#### Your assignment
The word "sosanh" appears in some lines of the records below; state how many lines, and nothing else.
◆ ◆ ◆ ◆ ◆
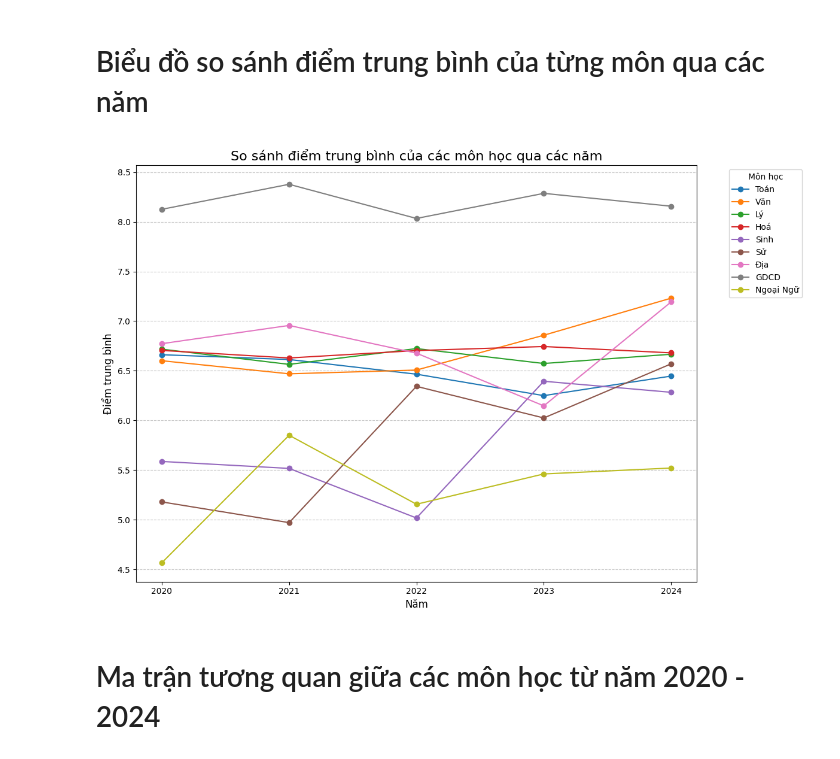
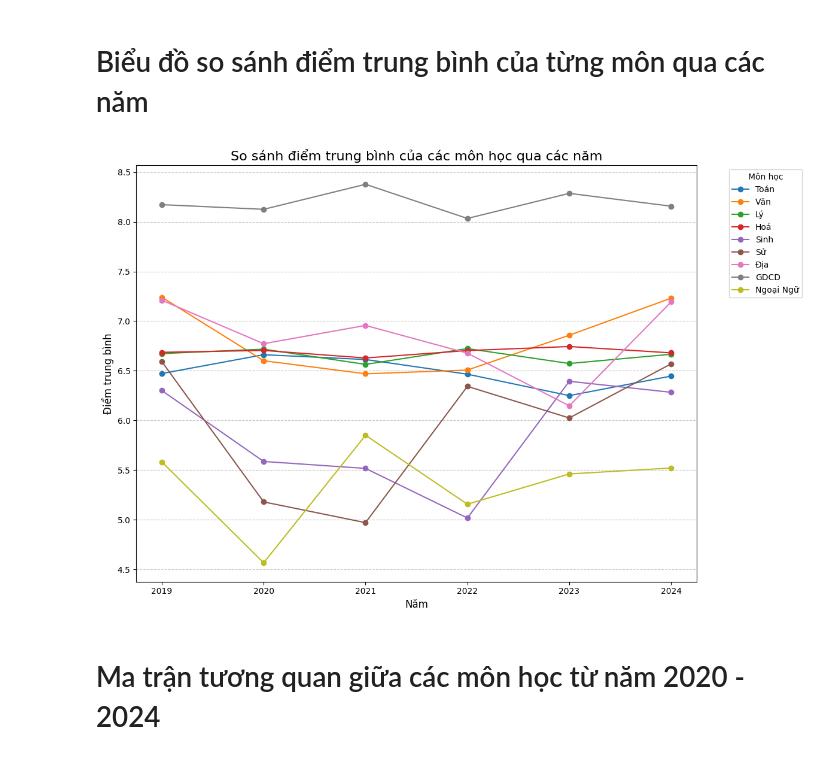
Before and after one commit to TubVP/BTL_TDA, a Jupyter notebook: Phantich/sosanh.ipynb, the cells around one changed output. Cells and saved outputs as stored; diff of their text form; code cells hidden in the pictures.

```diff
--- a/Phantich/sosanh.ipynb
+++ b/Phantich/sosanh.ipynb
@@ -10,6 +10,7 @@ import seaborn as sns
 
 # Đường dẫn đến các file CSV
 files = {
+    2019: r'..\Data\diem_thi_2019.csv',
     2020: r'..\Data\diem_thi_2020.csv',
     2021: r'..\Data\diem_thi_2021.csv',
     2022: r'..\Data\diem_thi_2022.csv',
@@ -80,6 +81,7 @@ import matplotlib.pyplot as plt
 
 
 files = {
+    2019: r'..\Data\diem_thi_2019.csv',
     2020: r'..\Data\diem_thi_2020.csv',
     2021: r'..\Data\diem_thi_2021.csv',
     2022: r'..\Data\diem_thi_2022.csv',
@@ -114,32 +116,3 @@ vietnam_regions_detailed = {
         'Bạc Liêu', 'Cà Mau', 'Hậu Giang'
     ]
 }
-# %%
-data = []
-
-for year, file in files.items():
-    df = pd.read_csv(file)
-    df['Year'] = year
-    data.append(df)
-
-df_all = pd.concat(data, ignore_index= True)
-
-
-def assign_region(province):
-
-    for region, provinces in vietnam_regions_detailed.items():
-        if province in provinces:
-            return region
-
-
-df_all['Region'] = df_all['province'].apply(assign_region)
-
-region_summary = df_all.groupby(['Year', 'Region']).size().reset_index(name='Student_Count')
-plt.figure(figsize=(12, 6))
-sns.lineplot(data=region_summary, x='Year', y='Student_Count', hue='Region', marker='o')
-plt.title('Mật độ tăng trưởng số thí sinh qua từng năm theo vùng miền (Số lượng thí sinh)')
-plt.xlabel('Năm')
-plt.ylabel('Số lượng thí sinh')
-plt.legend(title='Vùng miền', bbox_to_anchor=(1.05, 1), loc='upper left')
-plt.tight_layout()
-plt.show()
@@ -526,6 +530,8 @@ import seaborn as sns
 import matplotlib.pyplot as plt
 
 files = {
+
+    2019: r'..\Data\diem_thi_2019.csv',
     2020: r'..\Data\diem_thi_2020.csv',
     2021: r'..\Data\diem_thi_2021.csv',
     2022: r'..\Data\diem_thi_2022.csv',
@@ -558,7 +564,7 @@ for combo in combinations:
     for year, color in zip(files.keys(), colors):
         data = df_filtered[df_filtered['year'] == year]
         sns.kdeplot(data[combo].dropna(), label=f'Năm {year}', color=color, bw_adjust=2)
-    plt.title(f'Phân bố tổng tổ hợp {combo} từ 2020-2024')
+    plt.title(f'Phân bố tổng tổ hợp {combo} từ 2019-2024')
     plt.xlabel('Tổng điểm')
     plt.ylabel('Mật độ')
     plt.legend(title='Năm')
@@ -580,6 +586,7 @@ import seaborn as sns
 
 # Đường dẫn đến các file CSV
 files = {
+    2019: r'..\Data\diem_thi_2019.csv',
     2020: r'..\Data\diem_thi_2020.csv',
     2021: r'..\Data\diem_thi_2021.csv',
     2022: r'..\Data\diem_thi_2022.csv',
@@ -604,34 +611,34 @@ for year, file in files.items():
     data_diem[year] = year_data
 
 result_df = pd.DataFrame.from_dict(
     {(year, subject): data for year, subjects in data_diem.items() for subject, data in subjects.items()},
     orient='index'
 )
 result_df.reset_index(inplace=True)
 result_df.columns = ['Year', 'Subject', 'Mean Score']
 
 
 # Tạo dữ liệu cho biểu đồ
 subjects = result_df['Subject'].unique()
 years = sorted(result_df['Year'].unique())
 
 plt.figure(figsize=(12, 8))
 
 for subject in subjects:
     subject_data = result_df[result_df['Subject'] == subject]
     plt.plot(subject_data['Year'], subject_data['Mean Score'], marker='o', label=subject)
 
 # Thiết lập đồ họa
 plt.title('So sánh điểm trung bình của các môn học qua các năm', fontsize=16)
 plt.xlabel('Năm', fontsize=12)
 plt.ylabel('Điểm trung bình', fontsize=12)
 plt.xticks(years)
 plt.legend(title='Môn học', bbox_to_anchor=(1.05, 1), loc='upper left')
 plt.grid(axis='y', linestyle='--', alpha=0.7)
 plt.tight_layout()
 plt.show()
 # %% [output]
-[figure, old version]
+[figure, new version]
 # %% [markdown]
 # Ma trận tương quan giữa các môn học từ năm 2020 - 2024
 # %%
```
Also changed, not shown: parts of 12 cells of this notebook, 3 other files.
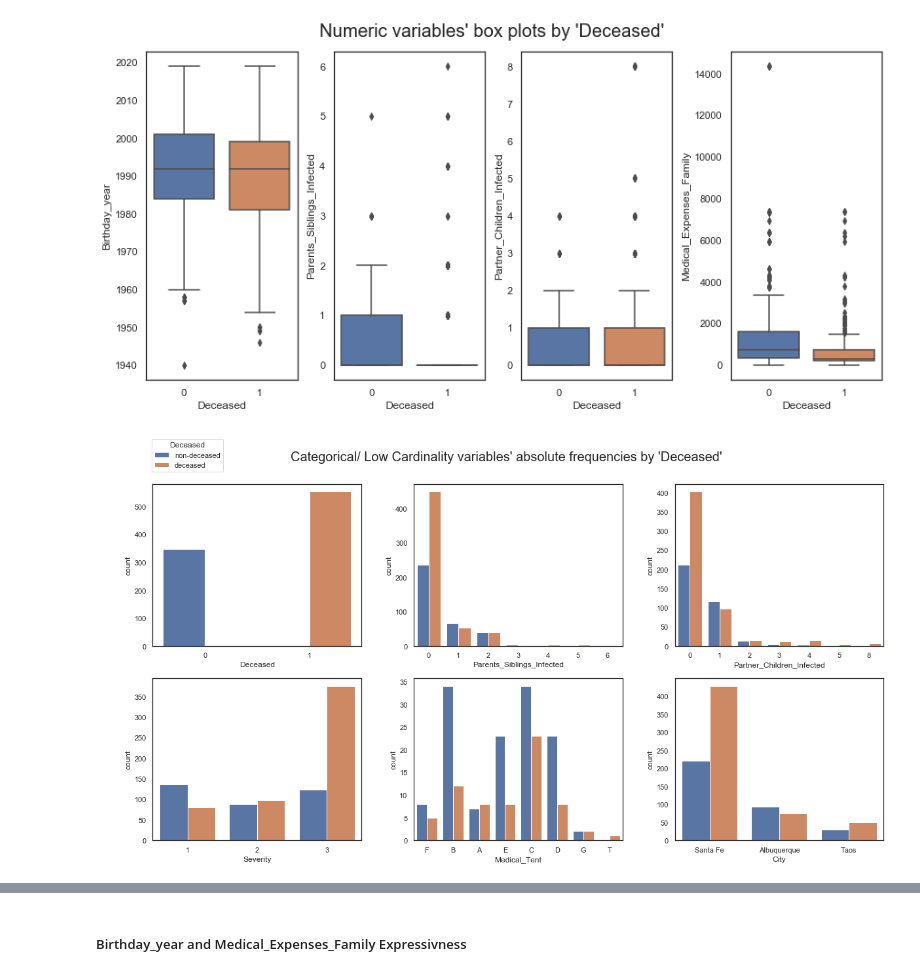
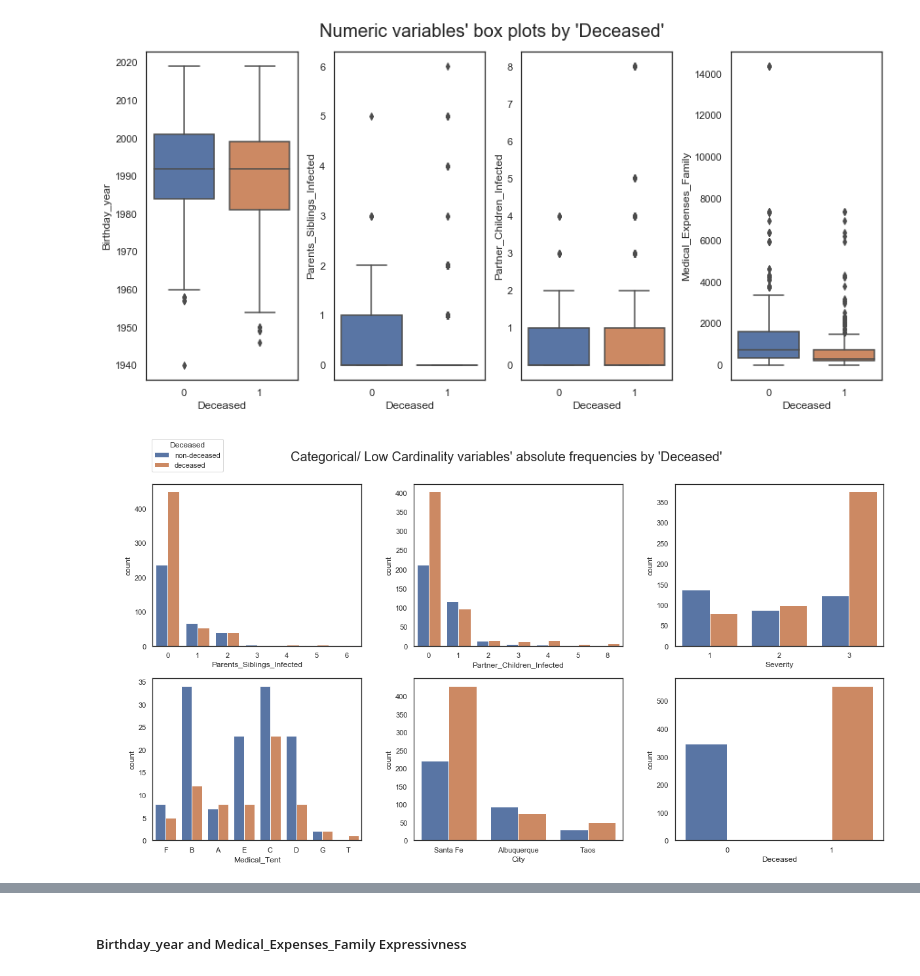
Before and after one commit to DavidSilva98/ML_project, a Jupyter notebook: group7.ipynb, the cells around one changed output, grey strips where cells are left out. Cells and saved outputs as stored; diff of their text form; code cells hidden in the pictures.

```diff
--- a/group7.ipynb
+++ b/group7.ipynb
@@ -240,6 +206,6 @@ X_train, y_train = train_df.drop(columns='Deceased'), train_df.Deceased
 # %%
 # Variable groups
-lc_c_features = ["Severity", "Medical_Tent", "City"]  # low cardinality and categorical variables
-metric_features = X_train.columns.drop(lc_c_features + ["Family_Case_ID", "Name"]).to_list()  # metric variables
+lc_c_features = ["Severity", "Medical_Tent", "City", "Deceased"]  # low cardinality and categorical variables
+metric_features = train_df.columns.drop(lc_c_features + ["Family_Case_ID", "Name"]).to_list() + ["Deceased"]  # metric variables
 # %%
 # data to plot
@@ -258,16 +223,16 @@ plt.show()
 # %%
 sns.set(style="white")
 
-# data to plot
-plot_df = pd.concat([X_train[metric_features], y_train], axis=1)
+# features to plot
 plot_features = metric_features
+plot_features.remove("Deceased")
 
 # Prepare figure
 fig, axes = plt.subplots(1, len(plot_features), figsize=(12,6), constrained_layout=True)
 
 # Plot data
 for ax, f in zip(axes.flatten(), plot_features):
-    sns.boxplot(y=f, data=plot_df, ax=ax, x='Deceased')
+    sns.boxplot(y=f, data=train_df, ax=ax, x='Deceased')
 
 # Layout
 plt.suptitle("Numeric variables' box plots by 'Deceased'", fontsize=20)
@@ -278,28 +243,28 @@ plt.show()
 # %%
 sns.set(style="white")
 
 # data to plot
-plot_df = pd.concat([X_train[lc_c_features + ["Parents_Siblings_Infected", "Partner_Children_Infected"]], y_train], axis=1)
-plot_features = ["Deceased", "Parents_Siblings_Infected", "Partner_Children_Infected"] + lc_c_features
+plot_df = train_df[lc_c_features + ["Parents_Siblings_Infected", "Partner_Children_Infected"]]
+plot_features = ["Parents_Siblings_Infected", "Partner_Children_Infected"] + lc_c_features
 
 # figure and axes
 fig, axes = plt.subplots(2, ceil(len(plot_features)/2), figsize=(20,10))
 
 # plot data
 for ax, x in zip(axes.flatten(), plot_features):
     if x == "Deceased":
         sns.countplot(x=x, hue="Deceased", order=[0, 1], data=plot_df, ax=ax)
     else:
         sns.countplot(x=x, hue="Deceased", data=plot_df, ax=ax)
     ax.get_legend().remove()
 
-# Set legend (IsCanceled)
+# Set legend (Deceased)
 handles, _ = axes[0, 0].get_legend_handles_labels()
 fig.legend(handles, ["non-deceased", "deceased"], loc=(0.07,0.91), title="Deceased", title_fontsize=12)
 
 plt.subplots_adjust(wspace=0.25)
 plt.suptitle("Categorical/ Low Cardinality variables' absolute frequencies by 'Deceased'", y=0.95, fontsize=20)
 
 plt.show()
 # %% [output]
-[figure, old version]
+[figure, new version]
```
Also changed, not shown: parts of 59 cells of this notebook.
◆ ◆ ◆ ◆ ◆
#### Result of the task
3